• [PROBLEM TO SOLVE]
From the records below, take each line where the string "magh" shows up and copy it.

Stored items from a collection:
○ ○ ○ ○

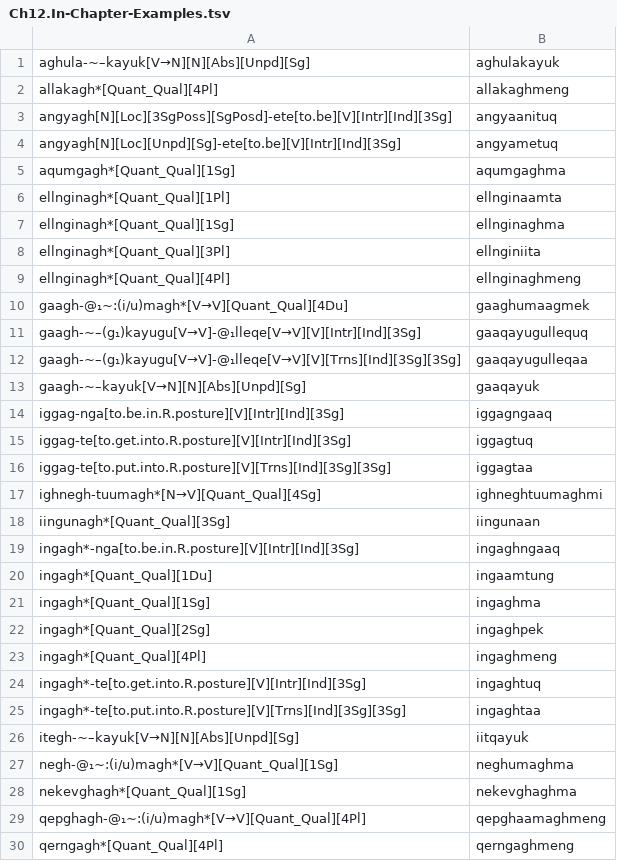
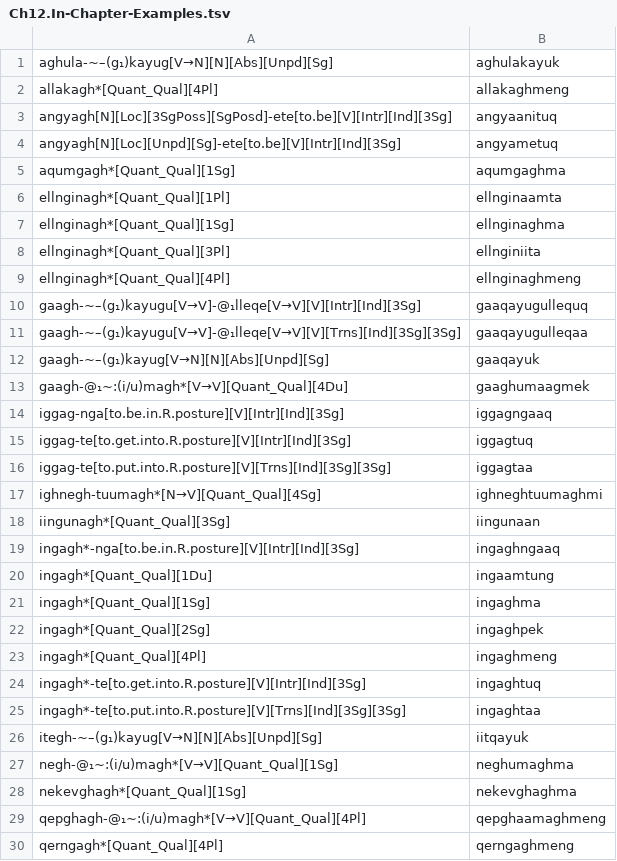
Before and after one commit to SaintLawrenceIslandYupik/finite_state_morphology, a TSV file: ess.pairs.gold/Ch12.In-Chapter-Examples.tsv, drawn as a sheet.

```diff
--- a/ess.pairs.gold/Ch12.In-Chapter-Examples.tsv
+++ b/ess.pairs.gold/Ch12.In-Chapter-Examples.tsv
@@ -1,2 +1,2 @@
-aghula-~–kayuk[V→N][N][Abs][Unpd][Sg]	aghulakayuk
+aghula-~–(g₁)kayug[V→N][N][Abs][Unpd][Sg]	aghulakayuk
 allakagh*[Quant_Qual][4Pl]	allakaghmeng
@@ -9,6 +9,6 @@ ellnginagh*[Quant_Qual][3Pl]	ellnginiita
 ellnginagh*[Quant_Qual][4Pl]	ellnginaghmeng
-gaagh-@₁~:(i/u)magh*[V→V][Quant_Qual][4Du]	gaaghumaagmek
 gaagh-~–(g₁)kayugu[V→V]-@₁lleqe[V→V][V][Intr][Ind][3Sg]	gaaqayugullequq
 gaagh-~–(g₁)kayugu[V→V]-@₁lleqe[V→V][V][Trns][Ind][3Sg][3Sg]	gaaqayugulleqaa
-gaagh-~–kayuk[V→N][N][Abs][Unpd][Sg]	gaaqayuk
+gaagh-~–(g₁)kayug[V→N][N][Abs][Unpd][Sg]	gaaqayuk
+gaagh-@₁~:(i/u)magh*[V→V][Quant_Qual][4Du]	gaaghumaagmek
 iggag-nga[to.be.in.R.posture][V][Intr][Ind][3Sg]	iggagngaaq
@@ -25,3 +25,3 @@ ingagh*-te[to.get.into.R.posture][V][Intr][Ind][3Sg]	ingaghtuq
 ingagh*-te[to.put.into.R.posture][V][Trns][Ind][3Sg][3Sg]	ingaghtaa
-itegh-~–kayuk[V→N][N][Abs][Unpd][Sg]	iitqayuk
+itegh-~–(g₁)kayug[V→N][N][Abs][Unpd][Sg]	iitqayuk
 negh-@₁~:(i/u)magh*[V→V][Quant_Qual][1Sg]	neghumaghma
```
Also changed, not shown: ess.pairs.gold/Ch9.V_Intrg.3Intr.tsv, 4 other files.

○ ○ ○ ○

• [OUTPUT BELOW]
-gaagh-@₁~:(i/u)magh*[V→V][Quant_Qual][4Du]	gaaghumaagmek
+gaagh-@₁~:(i/u)magh*[V→V][Quant_Qual][4Du]	gaaghumaagmek
 negh-@₁~:(i/u)magh*[V→V][Quant_Qual][1Sg]	neghumaghma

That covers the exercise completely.